Sleep Optimisation, Yogic Sleep and Binge-sleeping: Are These Sleep Trends Legit?
Tired all the time? If it’s of any comfort, you’re definitely not alone in this. Apparently, Singaporeans are the second most sleep-deprived people in the world, according to an American research. A local study in 2016 also found that 44 per cent of us get less than seven hours of sleep a night, when we’re supposed to be getting at least 7 to 8 hours of rest daily.
We know that sleep deprivation can be dangerous, but sometimes modern life just gets in the way. So in the interest of helping all of us get all the beauty sleep we need, we’ve rounded up some of the biggest sleep trends of 2019, and got experts on how to get the best ZZZz ever.
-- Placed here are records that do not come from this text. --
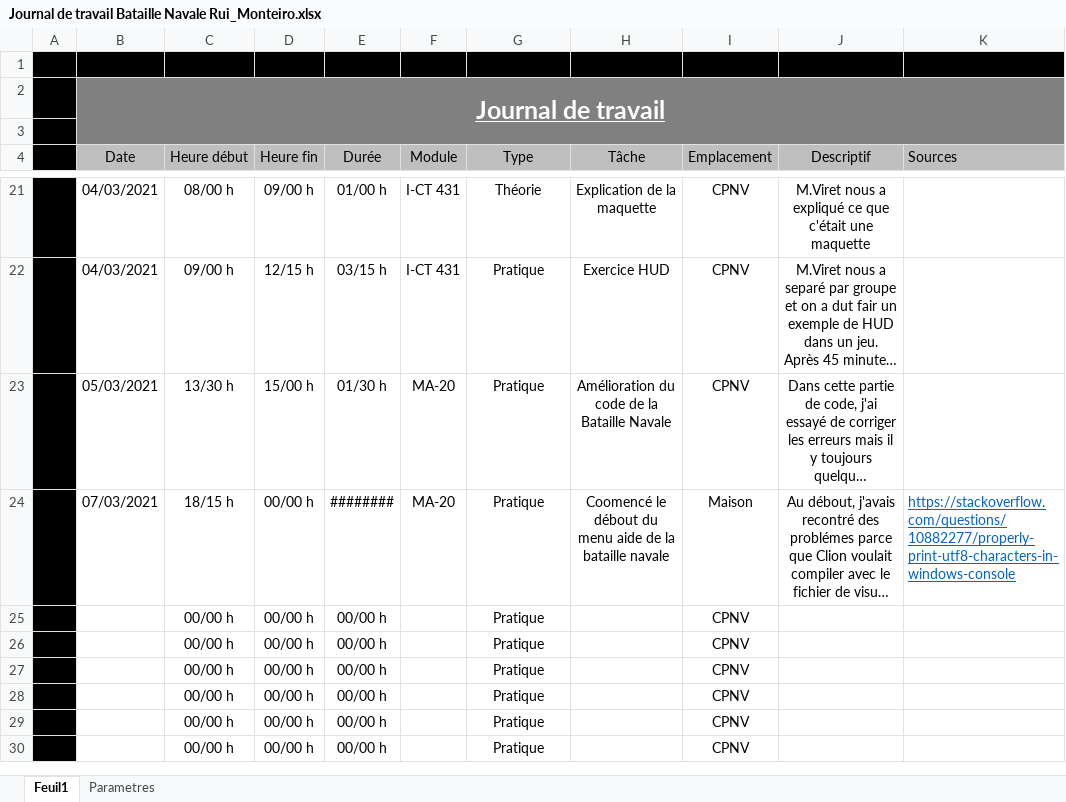
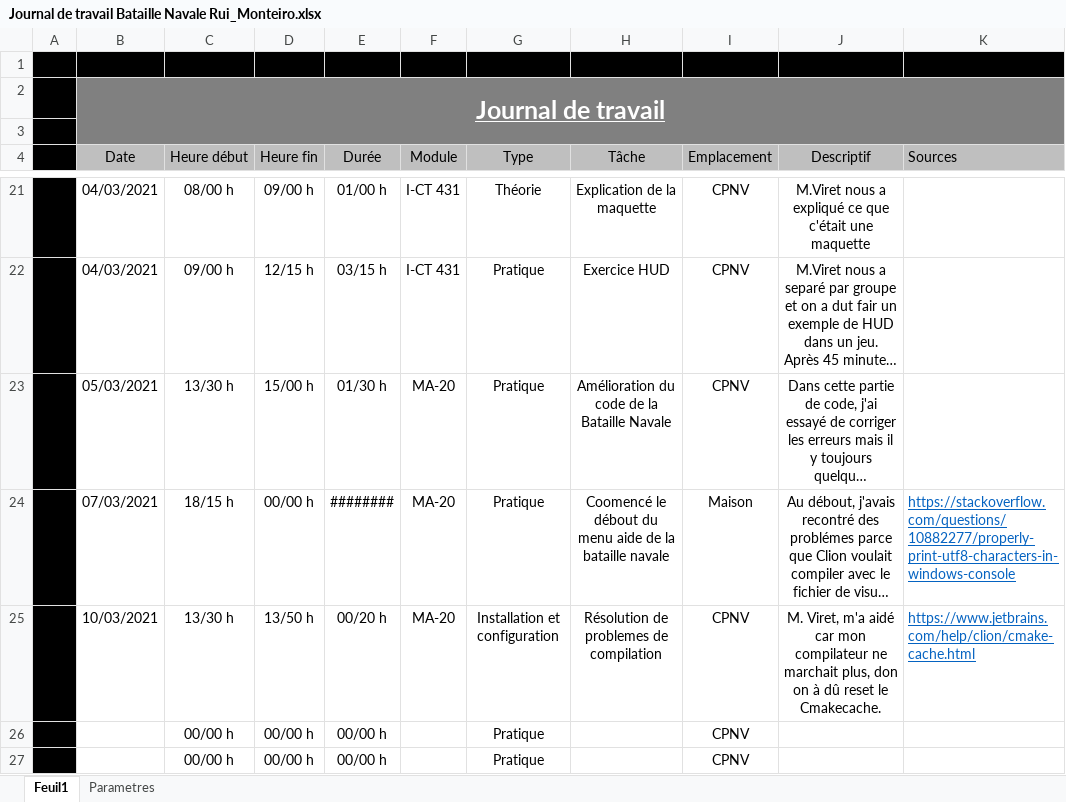
Before and after one commit to Ruimmp/BatailleNavale, an Excel workbook: Documentation/Journal de travail Bataille Navale Rui_Monteiro.xlsx, sheet Feuil1, drawn as a sheet; only a part is shown, gaps mark what is left out; the shorter side is filled out with more unchanged rows; long unchanged cells end in …; values as stored, in another font and other column widths than the file's, no borders; removed rows and columns are numbered as before the commit, all else as after; the diff names each change by its address in the sheet, - before the commit and + after, or states it on an @@ line.

Commit message:
Résolution de problèmes de compilation

```diff
--- a/Documentation/Journal de travail Bataille Navale Rui_Monteiro.xlsx (sheet Feuil1)
+++ b/Documentation/Journal de travail Bataille Navale Rui_Monteiro.xlsx (sheet Feuil1)
-row 25:  |  | 00/00 h | 00/00 h | 00/00 h |  | Pratique |  | CPNV
+row 25:  | 10/03/2021 | 13/30 h | 13/50 h | 00/20 h | MA-20 | Installation et configuration | Résolution de problemes de compilation | CPNV | M. Viret, m'a aidé car mon compilateur ne marchait plus, don on à dû reset le Cmakecache. | https://www.jetbrains.com/help/clion/cmake-cache.html
```
Also changed, not shown: 24 other files.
Scroll through the gallery below for the list!
Text: Pamela Choo/CLEO Malaysia/Sep-Oct issue
Featured image: Mpho Mojapelo/Unsplash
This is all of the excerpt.